Background. The increasing number of canceled operations in patients undergoing total knee arthroplasty (TKA) due to high blood pressure readings has put a considerable burden on surgeons. In this study, we aim to assess the effect of giving antianxiety drugs preoperatively on maintaining blood pressure (BP) and blood loss for patients undergoing TKA surgery. Methods. This retrospective case-control study included patients who underwent total knee arthroplasty and divided them into two main groups: those who had taken a 3 mg bromazepam oral tablet at the night preoperatively and the control group. The blood pressure of patients was then measured preoperatively (baseline), in the morning of surgery, in the operating room before anesthesia, and during the surgery. The percentage of measured BP was calculated by dividing the measured BP by the baseline, then multiplying by 100. Results. 301 patients were included in our study: 137 received bromazepam and 164 as a control group. The ratio of systolic BP (SBP) in the morning of surgery to the baseline (percentage of morning SBP) decreased significantly in the bromazepam group compared with the controls. The ratio of SBP, in the operating room before anesthesia (percentage of preanesthesia SBP) also decreased significantly in the bromazepam group. However, the percentage of SBP in the middle of surgery did not change significantly. In addition, there was a significant difference change from the baseline in diastolic BP and mean arterial BP between the two groups in the morning of surgery, inside the theatre, and in the middle of the operation. The bromazepam group also showed a significant decrease in blood loss. Conclusion. Preoperative oral antianxiety drugs (bromazepam) helps in controlling hemodynamic changes associated with anxiety, including maintaining BP in well-controlled hypertensive and healthy patients undergoing TKA, and it plays a role in decreasing the total blood loss.

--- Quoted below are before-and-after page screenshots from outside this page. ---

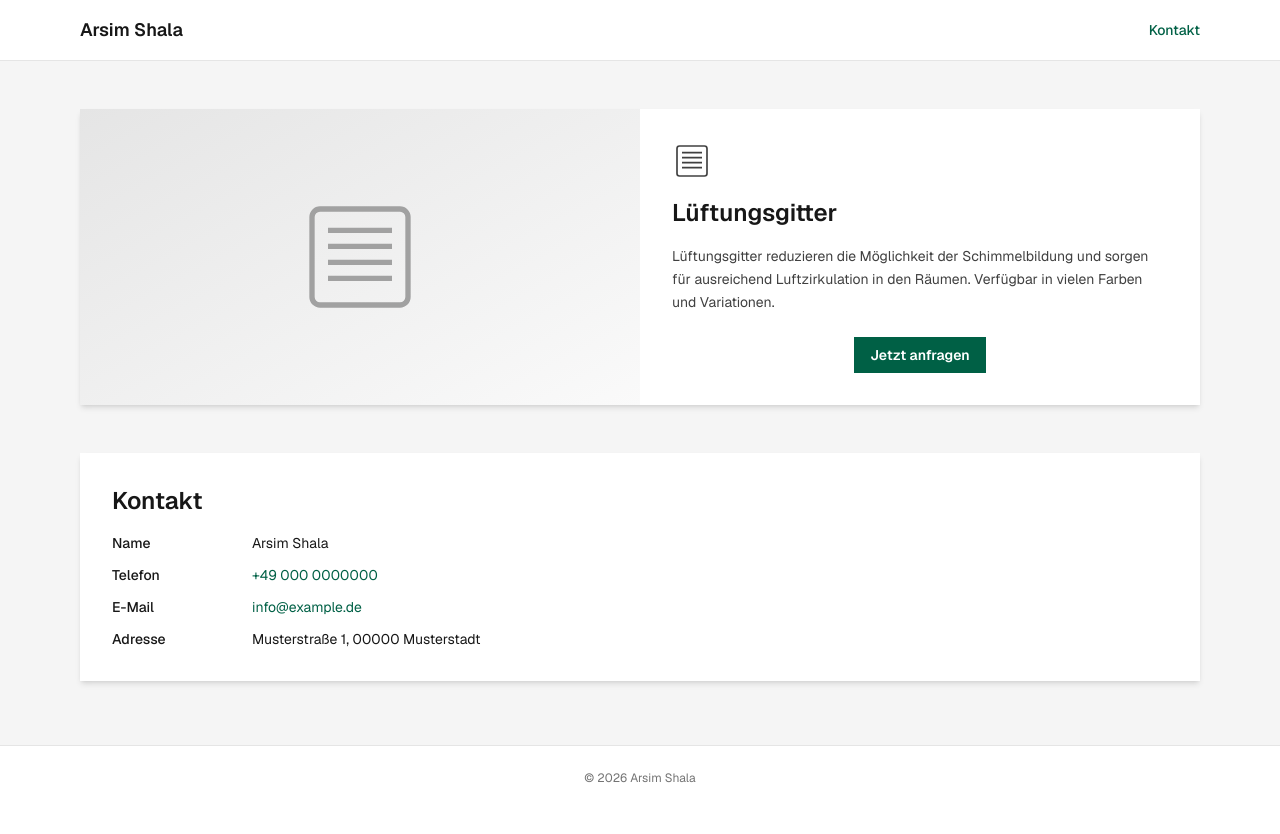
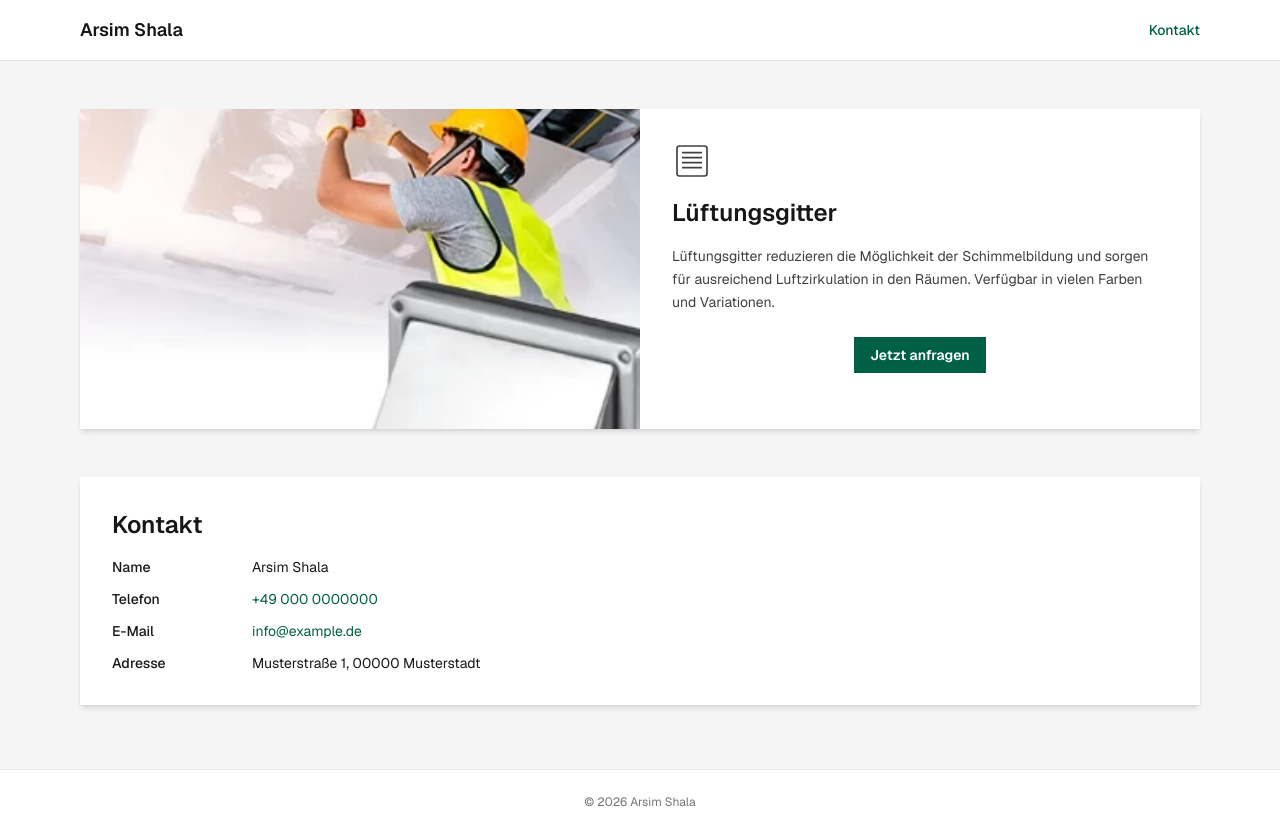
Before and after one commit to cagataykapuagasi/arsimwebsite, a Next.js app: page / in a window 1280 px wide. Before the commit the page ends 810 px from the top, so only its background shows below. Built offline with nearby package versions, Linux system fonts and the light colour scheme.

Commit message:
feat: add Lüftungsgitter image

```diff
--- a/src/app/page.tsx
+++ b/src/app/page.tsx
@@ -1,3 +1,5 @@
+import Image from "next/image";
+
 // ponytail: placeholder contact data, replace with real values
 const contact = {
   name: "Arsim Shala",
@@ -30,8 +32,15 @@ export default function Home() {
       <main className="flex-1 bg-neutral-100">
         <section className="mx-auto max-w-6xl px-4 py-12">
           <div className="grid overflow-hidden bg-white shadow-md md:grid-cols-2">
-            <div className="flex min-h-64 items-center justify-center bg-gradient-to-br from-neutral-200 to-neutral-50">
-              <GrilleIcon className="h-32 w-32 text-neutral-400" />
+            <div className="relative min-h-80">
+              <Image
+                src="/lueftungsgitter.png"
+                alt="Monteur an der Decke und Lüftungsgitter"
+                fill
+                priority
+                sizes="(min-width: 768px) 50vw, 100vw"
+                className="object-cover"
+              />
             </div>
             <div className="flex flex-col gap-4 p-8">
               <GrilleIcon className="h-10 w-10 text-neutral-700" />
```
Also changed, not shown: public/lueftungsgitter.png (added).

Anatomical and Biomechanical Characteristics of Peroneus Longus Tendon: Applications in Knee Cruciate Ligament Reconstruction Surgery
Introduction. The peroneus longus tendon is used in many orthopedic surgeries to regenerate the external ligaments of the knee. This study aims to evaluate some anatomical, biomechanical, and load-bearing properties of the peroneus longus tendon for use in cruciate ligament reconstruction. Materials and Methods. The study design is a cross-sectional description. The study subjects were 20 samples of the peroneus longus tendon from fresh carcasses. The leg is still intact, not crushed, is well preserved, and it has never been used in research. Results. The average length of the peroneus longus tendon was 29.25 ± 2.1 cm, and the average distance from the peroneus longus tendon to the deep peroneal nerve was 71.1 ± 8.63 mm. The peroneus longus tendon did not have an accessory ligament, the maximum tension of the peroneus longus tendon was 1170.4 ± 203 N, and the maximum length at break was 14.29 ± 3.88 mm. Conclusion. Removing the peroneus longus tendon will not affect the surrounding anatomical components. The maximum breaking force and the diameter of the peroneus longus tendon are similar to other graft materials, such as the hamstring tendon and patellar tendon.